* [Task to carry out]:
Write the data out again exactly and in full.

[Change detection data]

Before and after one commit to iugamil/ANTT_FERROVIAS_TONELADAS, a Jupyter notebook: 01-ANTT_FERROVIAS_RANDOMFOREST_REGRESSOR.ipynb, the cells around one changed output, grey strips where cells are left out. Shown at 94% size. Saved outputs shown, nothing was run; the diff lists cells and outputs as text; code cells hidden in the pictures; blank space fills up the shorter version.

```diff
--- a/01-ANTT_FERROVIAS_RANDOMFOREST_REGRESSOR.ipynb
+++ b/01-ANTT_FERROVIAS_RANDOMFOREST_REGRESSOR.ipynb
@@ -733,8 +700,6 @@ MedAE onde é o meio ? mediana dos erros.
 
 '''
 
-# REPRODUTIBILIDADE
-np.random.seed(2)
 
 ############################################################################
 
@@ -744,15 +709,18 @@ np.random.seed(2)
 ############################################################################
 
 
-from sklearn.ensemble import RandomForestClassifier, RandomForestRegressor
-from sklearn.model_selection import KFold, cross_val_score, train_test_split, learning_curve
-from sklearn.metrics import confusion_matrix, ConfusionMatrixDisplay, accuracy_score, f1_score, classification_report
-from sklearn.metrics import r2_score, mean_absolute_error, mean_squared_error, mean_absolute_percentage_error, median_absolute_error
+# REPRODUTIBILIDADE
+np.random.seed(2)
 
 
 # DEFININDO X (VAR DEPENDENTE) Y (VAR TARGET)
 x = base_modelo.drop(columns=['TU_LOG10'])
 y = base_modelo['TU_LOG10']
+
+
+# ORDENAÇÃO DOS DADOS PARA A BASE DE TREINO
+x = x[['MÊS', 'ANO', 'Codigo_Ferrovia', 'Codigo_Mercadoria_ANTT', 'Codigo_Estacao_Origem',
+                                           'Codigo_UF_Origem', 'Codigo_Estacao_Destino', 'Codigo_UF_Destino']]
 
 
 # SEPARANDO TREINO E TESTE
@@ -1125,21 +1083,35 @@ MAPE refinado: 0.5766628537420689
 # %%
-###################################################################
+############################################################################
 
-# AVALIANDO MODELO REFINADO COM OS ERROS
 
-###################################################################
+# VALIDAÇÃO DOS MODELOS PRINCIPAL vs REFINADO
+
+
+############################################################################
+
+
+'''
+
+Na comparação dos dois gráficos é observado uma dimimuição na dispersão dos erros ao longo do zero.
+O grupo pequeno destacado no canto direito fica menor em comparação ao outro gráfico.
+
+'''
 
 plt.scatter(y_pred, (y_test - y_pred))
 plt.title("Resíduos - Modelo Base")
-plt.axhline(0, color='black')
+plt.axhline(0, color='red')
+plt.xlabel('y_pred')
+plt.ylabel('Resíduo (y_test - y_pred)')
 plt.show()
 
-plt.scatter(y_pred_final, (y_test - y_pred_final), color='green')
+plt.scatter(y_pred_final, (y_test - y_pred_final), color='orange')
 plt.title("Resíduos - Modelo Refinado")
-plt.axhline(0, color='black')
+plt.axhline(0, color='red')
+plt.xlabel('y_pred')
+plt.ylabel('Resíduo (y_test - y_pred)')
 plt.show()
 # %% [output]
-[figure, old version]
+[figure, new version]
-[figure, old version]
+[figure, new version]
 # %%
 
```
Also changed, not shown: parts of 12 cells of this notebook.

* [Problem solution]:
Before and after one commit to iugamil/ANTT_FERROVIAS_TONELADAS, a Jupyter notebook: 01-ANTT_FERROVIAS_RANDOMFOREST_REGRESSOR.ipynb, the cells around one changed output, grey strips where cells are left out. Shown at 94% size. Saved outputs shown, nothing was run; the diff lists cells and outputs as text; code cells hidden in the pictures; blank space fills up the shorter version.

```diff
--- a/01-ANTT_FERROVIAS_RANDOMFOREST_REGRESSOR.ipynb
+++ b/01-ANTT_FERROVIAS_RANDOMFOREST_REGRESSOR.ipynb
@@ -733,8 +700,6 @@ MedAE onde é o meio ? mediana dos erros.
 
 '''
 
-# REPRODUTIBILIDADE
-np.random.seed(2)
 
 ############################################################################
 
@@ -744,15 +709,18 @@ np.random.seed(2)
 ############################################################################
 
 
-from sklearn.ensemble import RandomForestClassifier, RandomForestRegressor
-from sklearn.model_selection import KFold, cross_val_score, train_test_split, learning_curve
-from sklearn.metrics import confusion_matrix, ConfusionMatrixDisplay, accuracy_score, f1_score, classification_report
-from sklearn.metrics import r2_score, mean_absolute_error, mean_squared_error, mean_absolute_percentage_error, median_absolute_error
+# REPRODUTIBILIDADE
+np.random.seed(2)
 
 
 # DEFININDO X (VAR DEPENDENTE) Y (VAR TARGET)
 x = base_modelo.drop(columns=['TU_LOG10'])
 y = base_modelo['TU_LOG10']
+
+
+# ORDENAÇÃO DOS DADOS PARA A BASE DE TREINO
+x = x[['MÊS', 'ANO', 'Codigo_Ferrovia', 'Codigo_Mercadoria_ANTT', 'Codigo_Estacao_Origem',
+                                           'Codigo_UF_Origem', 'Codigo_Estacao_Destino', 'Codigo_UF_Destino']]
 
 
 # SEPARANDO TREINO E TESTE
@@ -1125,21 +1083,35 @@ MAPE refinado: 0.5766628537420689
 # %%
-###################################################################
+############################################################################
 
-# AVALIANDO MODELO REFINADO COM OS ERROS
 
-###################################################################
+# VALIDAÇÃO DOS MODELOS PRINCIPAL vs REFINADO
+
+
+############################################################################
+
+
+'''
+
+Na comparação dos dois gráficos é observado uma dimimuição na dispersão dos erros ao longo do zero.
+O grupo pequeno destacado no canto direito fica menor em comparação ao outro gráfico.
+
+'''
 
 plt.scatter(y_pred, (y_test - y_pred))
 plt.title("Resíduos - Modelo Base")
-plt.axhline(0, color='black')
+plt.axhline(0, color='red')
+plt.xlabel('y_pred')
+plt.ylabel('Resíduo (y_test - y_pred)')
 plt.show()
 
-plt.scatter(y_pred_final, (y_test - y_pred_final), color='green')
+plt.scatter(y_pred_final, (y_test - y_pred_final), color='orange')
 plt.title("Resíduos - Modelo Refinado")
-plt.axhline(0, color='black')
+plt.axhline(0, color='red')
+plt.xlabel('y_pred')
+plt.ylabel('Resíduo (y_test - y_pred)')
 plt.show()
 # %% [output]
-[figure, old version]
+[figure, new version]
-[figure, old version]
+[figure, new version]
 # %%
 
```
Also changed, not shown: parts of 12 cells of this notebook.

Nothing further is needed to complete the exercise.